RECORDS SHOWN section start

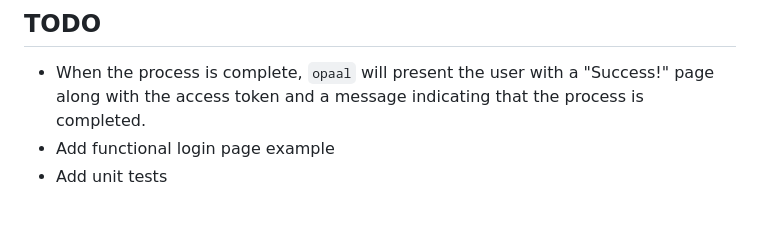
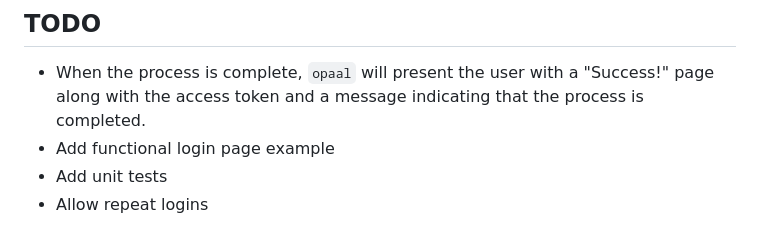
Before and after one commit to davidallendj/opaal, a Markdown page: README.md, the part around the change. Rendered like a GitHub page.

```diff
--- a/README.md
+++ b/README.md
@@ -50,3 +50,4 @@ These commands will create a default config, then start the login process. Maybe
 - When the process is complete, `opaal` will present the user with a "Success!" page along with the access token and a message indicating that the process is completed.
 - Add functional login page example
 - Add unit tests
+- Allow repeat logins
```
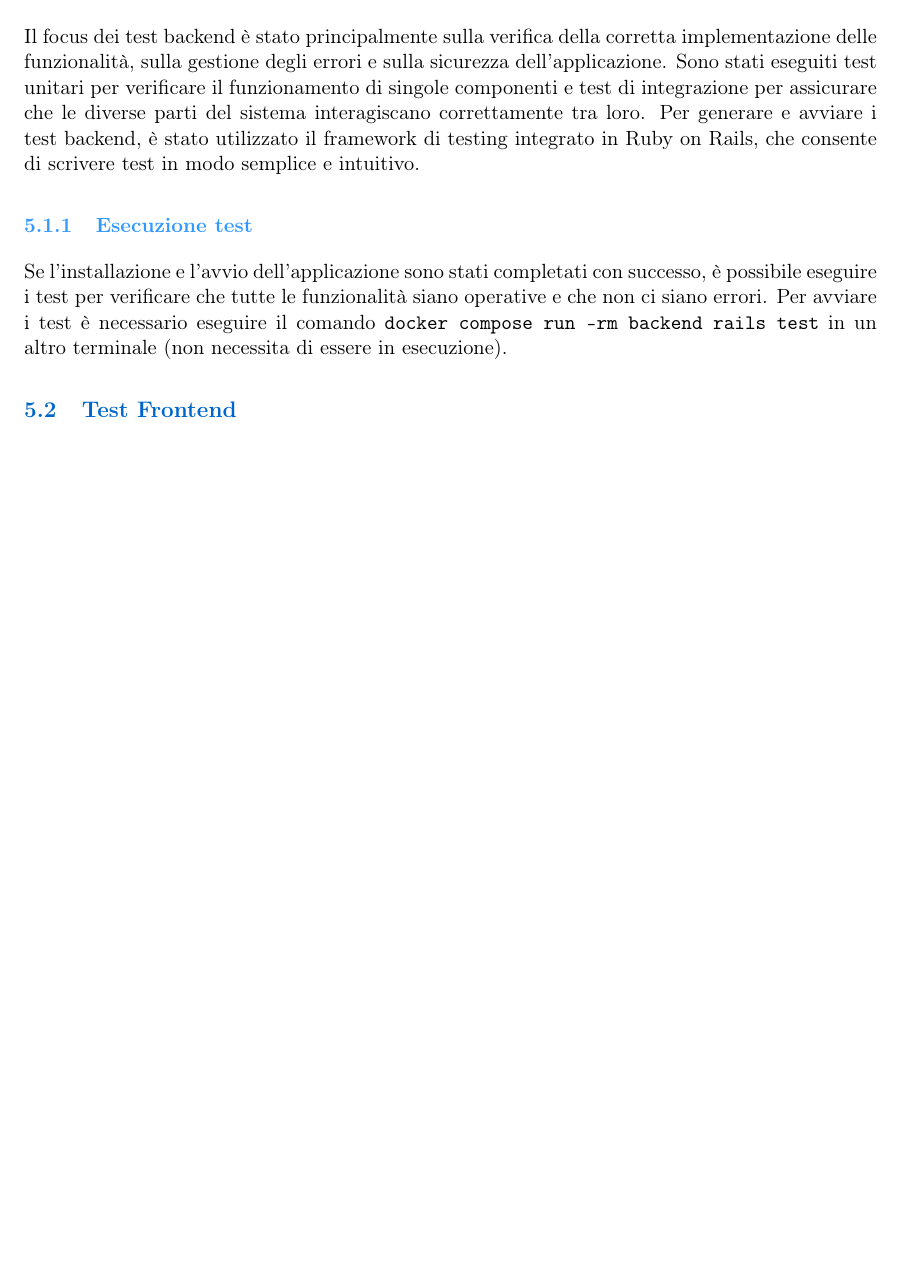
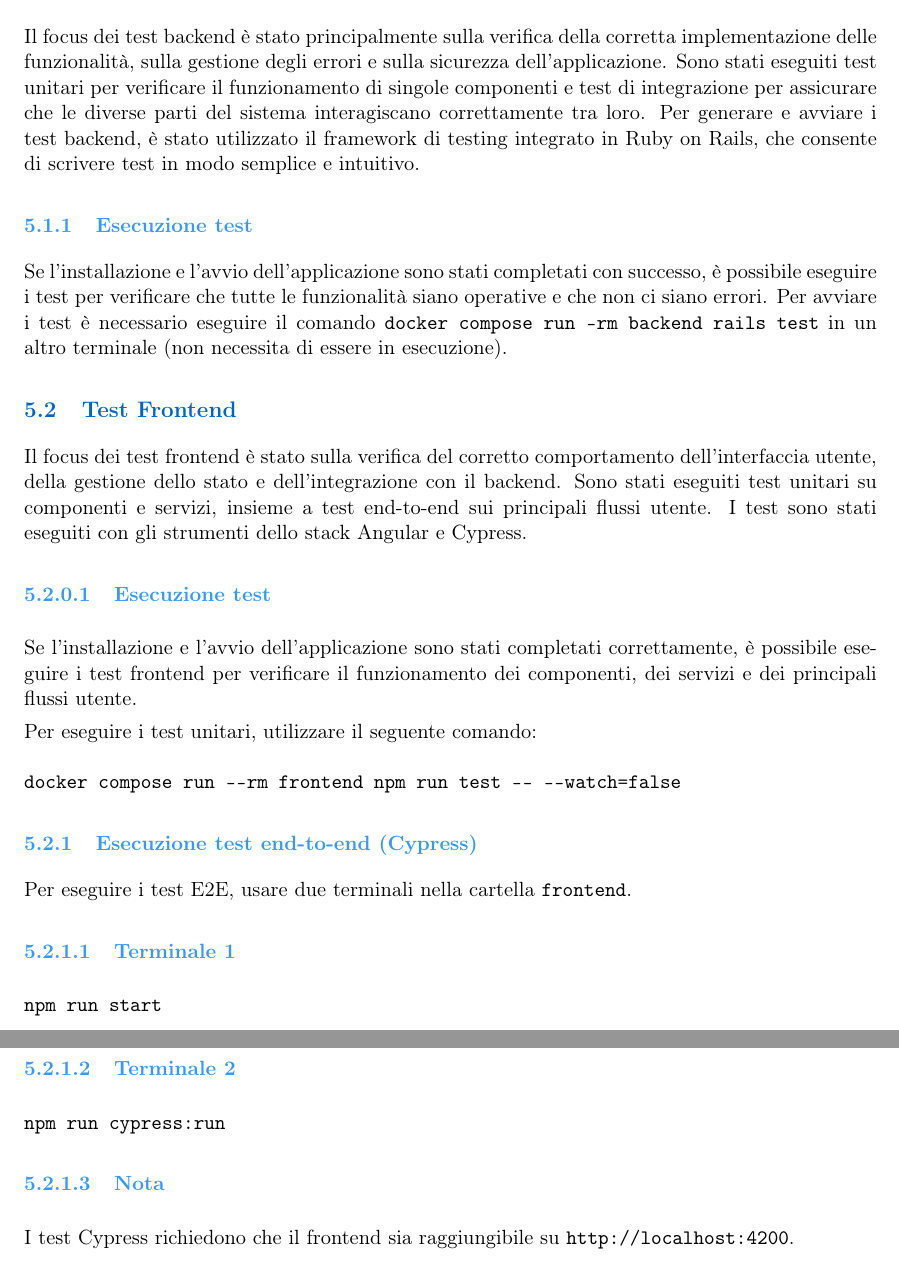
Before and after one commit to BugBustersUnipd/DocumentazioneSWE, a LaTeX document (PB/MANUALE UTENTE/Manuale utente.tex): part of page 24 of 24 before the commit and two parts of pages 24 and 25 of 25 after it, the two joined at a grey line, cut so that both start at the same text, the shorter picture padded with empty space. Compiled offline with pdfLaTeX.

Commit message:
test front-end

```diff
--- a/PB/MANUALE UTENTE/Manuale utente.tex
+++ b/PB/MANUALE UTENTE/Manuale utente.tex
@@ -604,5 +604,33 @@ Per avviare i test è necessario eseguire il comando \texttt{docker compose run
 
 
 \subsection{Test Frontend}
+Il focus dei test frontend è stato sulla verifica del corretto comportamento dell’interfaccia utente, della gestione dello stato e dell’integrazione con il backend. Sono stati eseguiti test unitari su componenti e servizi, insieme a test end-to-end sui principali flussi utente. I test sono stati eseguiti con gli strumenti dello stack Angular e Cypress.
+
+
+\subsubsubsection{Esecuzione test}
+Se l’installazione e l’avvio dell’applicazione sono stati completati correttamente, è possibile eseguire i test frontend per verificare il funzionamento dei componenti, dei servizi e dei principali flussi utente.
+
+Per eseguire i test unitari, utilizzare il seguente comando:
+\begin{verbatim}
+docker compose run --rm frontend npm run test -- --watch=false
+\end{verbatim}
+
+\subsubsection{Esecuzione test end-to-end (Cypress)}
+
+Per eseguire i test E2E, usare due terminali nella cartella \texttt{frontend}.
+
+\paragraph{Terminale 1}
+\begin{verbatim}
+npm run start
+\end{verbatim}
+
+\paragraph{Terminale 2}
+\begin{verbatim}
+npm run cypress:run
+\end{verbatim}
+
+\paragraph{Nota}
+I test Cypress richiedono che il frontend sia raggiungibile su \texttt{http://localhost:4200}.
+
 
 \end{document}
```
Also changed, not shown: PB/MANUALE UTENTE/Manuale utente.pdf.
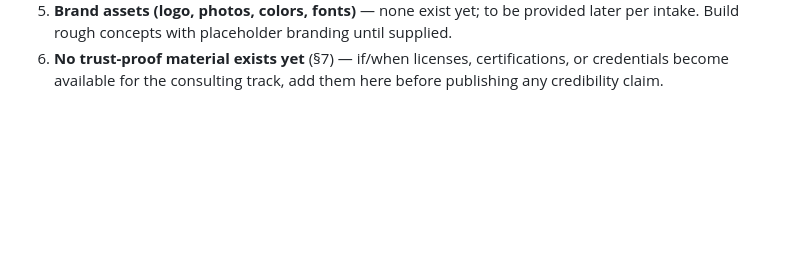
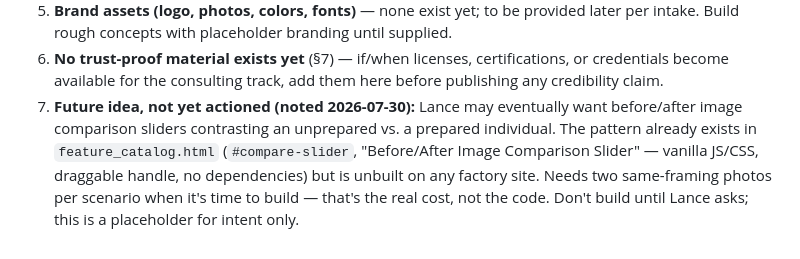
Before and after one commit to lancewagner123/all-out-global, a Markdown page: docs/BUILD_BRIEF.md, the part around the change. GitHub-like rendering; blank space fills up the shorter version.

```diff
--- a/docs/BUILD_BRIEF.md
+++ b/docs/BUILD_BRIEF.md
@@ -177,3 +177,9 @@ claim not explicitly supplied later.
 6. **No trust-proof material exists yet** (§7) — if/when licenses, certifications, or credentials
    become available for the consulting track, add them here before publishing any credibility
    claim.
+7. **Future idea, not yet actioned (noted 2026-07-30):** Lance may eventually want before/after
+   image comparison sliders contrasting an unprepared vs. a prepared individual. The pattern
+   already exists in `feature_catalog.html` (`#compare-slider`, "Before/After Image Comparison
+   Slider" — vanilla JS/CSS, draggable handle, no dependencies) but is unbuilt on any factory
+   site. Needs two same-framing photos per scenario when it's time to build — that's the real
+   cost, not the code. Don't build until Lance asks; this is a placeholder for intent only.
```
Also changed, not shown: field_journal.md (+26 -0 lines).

RECORDS SHOWN section end

[AIM OF THE EXERCISE] Could you give the material above again, exactly and without its pictures?

[ANSWER TO THE EXERCISE]
Before and after one commit to davidallendj/opaal, a Markdown page: README.md, the part around the change. Rendered like a GitHub page.

```diff
--- a/README.md
+++ b/README.md
@@ -50,3 +50,4 @@ These commands will create a default config, then start the login process. Maybe
 - When the process is complete, `opaal` will present the user with a "Success!" page along with the access token and a message indicating that the process is completed.
 - Add functional login page example
 - Add unit tests
+- Allow repeat logins
```
Before and after one commit to BugBustersUnipd/DocumentazioneSWE, a LaTeX document (PB/MANUALE UTENTE/Manuale utente.tex): part of page 24 of 24 before the commit and two parts of pages 24 and 25 of 25 after it, the two joined at a grey line, cut so that both start at the same text, the shorter picture padded with empty space. Compiled offline with pdfLaTeX.

Commit message:
test front-end

```diff
--- a/PB/MANUALE UTENTE/Manuale utente.tex
+++ b/PB/MANUALE UTENTE/Manuale utente.tex
@@ -604,5 +604,33 @@ Per avviare i test è necessario eseguire il comando \texttt{docker compose run
 
 
 \subsection{Test Frontend}
+Il focus dei test frontend è stato sulla verifica del corretto comportamento dell’interfaccia utente, della gestione dello stato e dell’integrazione con il backend. Sono stati eseguiti test unitari su componenti e servizi, insieme a test end-to-end sui principali flussi utente. I test sono stati eseguiti con gli strumenti dello stack Angular e Cypress.
+
+
+\subsubsubsection{Esecuzione test}
+Se l’installazione e l’avvio dell’applicazione sono stati completati correttamente, è possibile eseguire i test frontend per verificare il funzionamento dei componenti, dei servizi e dei principali flussi utente.
+
+Per eseguire i test unitari, utilizzare il seguente comando:
+\begin{verbatim}
+docker compose run --rm frontend npm run test -- --watch=false
+\end{verbatim}
+
+\subsubsection{Esecuzione test end-to-end (Cypress)}
+
+Per eseguire i test E2E, usare due terminali nella cartella \texttt{frontend}.
+
+\paragraph{Terminale 1}
+\begin{verbatim}
+npm run start
+\end{verbatim}
+
+\paragraph{Terminale 2}
+\begin{verbatim}
+npm run cypress:run
+\end{verbatim}
+
+\paragraph{Nota}
+I test Cypress richiedono che il frontend sia raggiungibile su \texttt{http://localhost:4200}.
+
 
 \end{document}
```
Also changed, not shown: PB/MANUALE UTENTE/Manuale utente.pdf.
Before and after one commit to lancewagner123/all-out-global, a Markdown page: docs/BUILD_BRIEF.md, the part around the change. GitHub-like rendering; blank space fills up the shorter version.

```diff
--- a/docs/BUILD_BRIEF.md
+++ b/docs/BUILD_BRIEF.md
@@ -177,3 +177,9 @@ claim not explicitly supplied later.
 6. **No trust-proof material exists yet** (§7) — if/when licenses, certifications, or credentials
    become available for the consulting track, add them here before publishing any credibility
    claim.
+7. **Future idea, not yet actioned (noted 2026-07-30):** Lance may eventually want before/after
+   image comparison sliders contrasting an unprepared vs. a prepared individual. The pattern
+   already exists in `feature_catalog.html` (`#compare-slider`, "Before/After Image Comparison
+   Slider" — vanilla JS/CSS, draggable handle, no dependencies) but is unbuilt on any factory
+   site. Needs two same-framing photos per scenario when it's time to build — that's the real
+   cost, not the code. Don't build until Lance asks; this is a placeholder for intent only.
```
Also changed, not shown: field_journal.md (+26 -0 lines).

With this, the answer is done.